All of this clearly shows that Népszava and Pesti Hírlap had got to the two sides of the barricade by this time, and among the two Pest papers, the civil one supported the government, while Népszava got more and more radical as the leading organ of the opposition outside the Parliament. Thereby they attacked, among others, Ottó Légrády and Imre Légrády, co-owners of the printing plant of the Légrády Brothers, who issued Pesti Hírlap. All this shows how fragmentation increased also in this respect before the fall of the Monarchy and how compromise solutions have fallen into the background. This was primarily the responsibility of the ruling political elite, but at this time, Népszava‘s tone did not support compromise either, but rather foreshadowed social explosion.
Messiás = Népszava, 1918. március 31.
Polónyi és Vázsonyi = Népszava, 1918. június 6.
A cenzúra = Pesti Hírlap, 1918. június 6.
A sajtószabadságról = Népszava, 1918. június 7.
Takács Róbert: Sajtó és propaganda a háború idején = Háborús mindennapok – mindennapok háborúja. Magyarország és a Nagy Háború – ahogy a sajtó látta (1914–1918). (Szerk.: Kaba Eszter), Budapest, 2017.
Siklós András: A Habsburg-birodalom felbomlása, 1918. Budapest, 1987.

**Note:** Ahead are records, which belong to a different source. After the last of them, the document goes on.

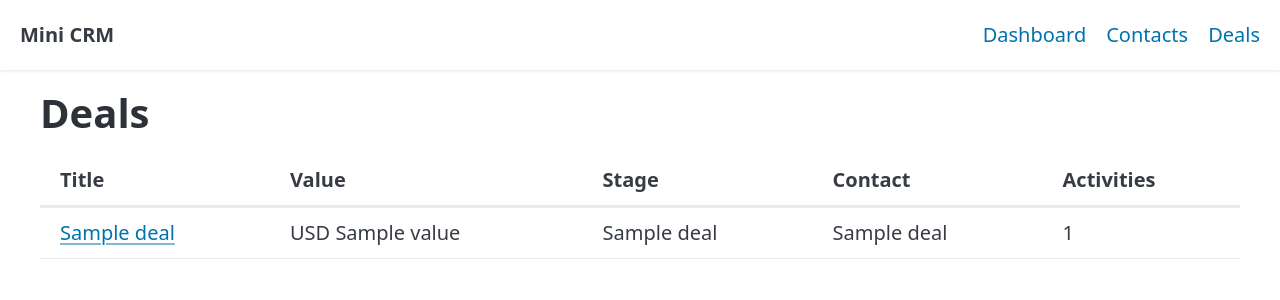
After one commit to busse/mini-crm, a FastAPI app: template app/templates/deals.html in a window 1280 px wide. The commit adds this page. Shown: the top 300 px of the page. Run offline with FastAPI, Linux system fonts and the light colour scheme; the template is opened without the code that fills it: most values are stand-ins (such as "Sample title", 1, 10 or a date in 2020); some libraries are stand-ins or nearby versions.

Commit message:
feat: minimal Jinja2 frontend — dashboard placeholder, contacts list, deal detail
Co-Authored-By: Claude Opus 4.5 <noreply@anthropic.com>

```diff
--- a/app/main.py
+++ b/app/main.py
@@ -1,5 +1,12 @@
 """FastAPI application creation, middleware, and startup configuration."""
-from fastapi import FastAPI
+import math
+from pathlib import Path
+
+from fastapi import FastAPI, Request, Depends
+from fastapi.responses import RedirectResponse
+from fastapi.staticfiles import StaticFiles
+from fastapi.templating import Jinja2Templates
+from sqlalchemy.orm import Session, joinedload
 
 from app.auth.router import router as auth_router
 from app.routers.contacts import router as contacts_router
@@ -7,8 +14,17 @@ from app.routers.companies import router as companies_router
 from app.routers.deals import router as deals_router
 from app.routers.activities import router as activities_router
 from app.routers.tags import router as tags_router
+from app.database import get_db
+from app.models.contact import Contact
+from app.models.deal import Deal
+from app.models.activity import Activity
+
+BASE_DIR = Path(__file__).resolve().parent.parent
 
 app = FastAPI(title="Mini CRM", version="0.1.0")
+
+app.mount("/static", StaticFiles(directory=BASE_DIR / "static"), name="static")
+templates = Jinja2Templates(directory=BASE_DIR / "app" / "templates")
 
 app.include_router(auth_router)
 app.include_router(contacts_router)
@@ -22,3 +38,166 @@ app.include_router(tags_router)
 def health_check():
     """Health check endpoint."""
     return {"status": "ok"}
+
+
+@app.get("/")
+def root():
+    """Redirect root to dashboard."""
+    return RedirectResponse(url="/dashboard")
+
+
+@app.get("/dashboard")
+def dashboard(request: Request):
+    """Render dashboard page."""
+    return templates.TemplateResponse("dashboard.html", {"request": request})
+
+
+@app.get("/contacts")
+def contacts_page(
+    request: Request,
+    page: int = 1,
+    per_page: int = 20,
+    db: Session = Depends(get_db),
+):
+    """Render contacts list page."""
+    offset = (page - 1) * per_page
+    total = db.query(Contact).count()
+    total_pages = math.ceil(total / per_page) if total > 0 else 1
+
+    contacts_query = (
+        db.query(Contact)
+        .options(joinedload(Contact.company), joinedload(Contact.deals))
+        .offset(offset)
+        .limit(per_page)
+        .all()
+    )
+
+    contacts = []
+    for c in contacts_query:
+        contacts.append({
+            "id": c.id,
+            "first_name": c.first_name,
+            "last_name": c.last_name,
+            "email": c.email,
+            "company_name": c.company.name if c.company else None,
+            "role": c.role,
+            "deal_count": len(c.deals),
+        })
+
+    return templates.TemplateResponse(
+        "contacts.html",
+        {
+            "request": request,
+            "contacts": contacts,
+            "page": page,
+            "per_page": per_page,
+            "total": total,
+            "total_pages": total_pages,
+        },
+    )
+
+
+@app.get("/deals")
+def deals_page(
+    request: Request,
+    page: int = 1,
+    per_page: int = 20,
+    db: Session = Depends(get_db),
+):
+    """Render deals list page."""
+    offset = (page - 1) * per_page
+    total = db.query(Deal).count()
+    total_pages = math.ceil(total / per_page) if total > 0 else 1
+
+    deals_query = (
+        db.query(Deal)
+        .options(
+            joinedload(Deal.contact),
+            joinedload(Deal.stage),
+            joinedload(Deal.activities),
+        )
+        .offset(offset)
+        .limit(per_page)
+        .all()
+    )
+
+    deals = []
+    for d in deals_query:
+        contact_name = None
+        if d.contact:
+            contact_name = f"{d.contact.first_name} {d.contact.last_name}"
+        deals.append({
+            "id": d.id,
+            "title": d.title,
+            "value": d.value,
+            "currency": d.currency,
+            "stage_name": d.stage.name if d.stage else None,
+            "contact_name": contact_name,
+            "activity_count": len(d.activities),
+        })
+
+    return templates.TemplateResponse(
+        "deals.html",
+        {
+            "request": request,
+            "deals": deals,
+            "page": page,
+            "per_page": per_page,
+            "total": total,
+            "total_pages": total_pages,
+        },
+    )
+
+
+@app.get("/deals/{deal_id}")
+def deal_detail_page(
+    request: Request,
+    deal_id: int,
+    db: Session = Depends(get_db),
+):
+    """Render deal detail page."""
+    deal = (
+        db.query(Deal)
+        .options(
+            joinedload(Deal.contact),
+            joinedload(Deal.stage),
+            joinedload(Deal.tags),
+        )
+        .filter(Deal.id == deal_id)
+        .first()
+    )
+
+    if deal is None:
+        return templates.TemplateResponse(
+            "deal_detail.html",
+            {"request": request, "deal": None, "activities": []},
+            status_code=404,
+        )
+
+    contact_name = None
+    if deal.contact:
+        contact_name = f"{deal.contact.first_name} {deal.contact.last_name}"
+
+    activities = (
+        db.query(Activity)
+        .filter(Activity.deal_id == deal_id)
+        .order_by(Activity.occurred_at.desc())
+        .all()
+    )
+
+    deal_data = {
+        "id": deal.id,
+        "title": deal.title,
+        "value": deal.value,
+        "currency": deal.currency,
+        "expected_close": deal.expected_close,
+        "contact_name": contact_name,
+        "stage_name": deal.stage.name if deal.stage else None,
+        "tags": [{"name": t.name, "color": t.color} for t in deal.tags],
+        "created_at": deal.created_at,
+    }
+
+    return templates.TemplateResponse(
+        "deal_detail.html",
+        {"request": request, "deal": deal_data, "activities": activities},
+    )
--- a/app/templates/base.html
+++ b/app/templates/base.html
@@ -1,16 +1,24 @@
 <!DOCTYPE html>
-<html lang="en">
+<html lang="en" data-theme="light">
 <head>
     <meta charset="UTF-8">
     <meta name="viewport" content="width=device-width, initial-scale=1.0">
     <title>{% block title %}Mini CRM{% endblock %}</title>
+    <link rel="stylesheet" href="https://cdn.jsdelivr.net/npm/@picocss/pico@2/css/pico.min.css">
     <link rel="stylesheet" href="/static/style.css">
 </head>
 <body>
-    <nav>
-        <!-- Navigation placeholder -->
+    <nav class="container-fluid">
+        <ul>
+            <li><strong>Mini CRM</strong></li>
+        </ul>
+        <ul>
+            <li><a href="/dashboard">Dashboard</a></li>
+            <li><a href="/contacts">Contacts</a></li>
+            <li><a href="/deals">Deals</a></li>
+        </ul>
     </nav>
-    <main>
+    <main class="container">
         {% block content %}{% endblock %}
     </main>
     <script src="/static/app.js"></script>
--- /dev/null
+++ b/app/templates/deals.html
@@ -0,0 +1,56 @@
+{% extends "base.html" %}
+
+{% block title %}Deals - Mini CRM{% endblock %}
+
+{% block content %}
+<h1>Deals</h1>
+
+<figure>
+    <table>
+        <thead>
+            <tr>
+                <th>Title</th>
+                <th>Value</th>
+                <th>Stage</th>
+                <th>Contact</th>
+                <th>Activities</th>
+            </tr>
+        </thead>
+        <tbody>
+            {% for deal in deals %}
+            <tr>
+                <td><a href="/deals/{{ deal.id }}">{{ deal.title }}</a></td>
+                <td>{{ deal.currency }} {{ deal.value }}</td>
+                <td>{{ deal.stage_name or '-' }}</td>
+                <td>{{ deal.contact_name or '-' }}</td>
+                <td>{{ deal.activity_count }}</td>
+            </tr>
+            {% else %}
+            <tr>
+                <td colspan="5">No deals found.</td>
+            </tr>
+            {% endfor %}
+        </tbody>
+    </table>
+</figure>
+
+{% if total_pages > 1 %}
+<nav>
+    <ul>
+        {% if page > 1 %}
+        <li><a href="/deals?page={{ page - 1 }}">&laquo; Previous</a></li>
+        {% else %}
+        <li><span class="secondary">&laquo; Previous</span></li>
+        {% endif %}
+
+        <li><span>Page {{ page }} of {{ total_pages }}</span></li>
+
+        {% if page < total_pages %}
+        <li><a href="/deals?page={{ page + 1 }}">Next &raquo;</a></li>
+        {% else %}
+        <li><span class="secondary">Next &raquo;</span></li>
+        {% endif %}
+    </ul>
+</nav>
+{% endif %}
+{% endblock %}
--- a/static/style.css
+++ b/static/style.css
@@ -1,13 +1,30 @@
-/* Mini CRM Styles */
+/* Mini CRM - Minimal Pico CSS overrides */
 
-* {
-    box-sizing: border-box;
+/* Navigation tweaks */
+nav {
+    background-color: var(--pico-card-background-color);
+    box-shadow: 0 1px 3px rgba(0, 0, 0, 0.1);
 }
 
-body {
-    font-family: system-ui, -apple-system, sans-serif;
-    margin: 0;
-    padding: 0;
+/* Tag badges */
+.tag {
+    display: inline-block;
+    font-weight: 500;
 }
 
-/* Add styles as needed */
+/* Activity timeline */
+.activity-timeline {
+    list-style: none;
+    padding-left: 0;
+}
+
+.activity-timeline li {
+    border-left: 2px solid var(--pico-primary);
+    padding-left: 1rem;
+    margin-bottom: 1rem;
+}
+
+/* Pagination nav */
+nav ul {
+    justify-content: center;
+}
```
Also changed, not shown: app/templates/contacts.html (+49 -4 lines), app/templates/dashboard.html (+6 -6 lines), app/templates/deal_detail.html (+63 -5 lines), static/app.js (+58 -3 lines).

Mucsi Ferenc: Sajtó, cenzúra Magyarországon az első világháború idején. Történelmi Szemle, 1984/1–2. 192-202.
Written by: Iván Miklós Szegő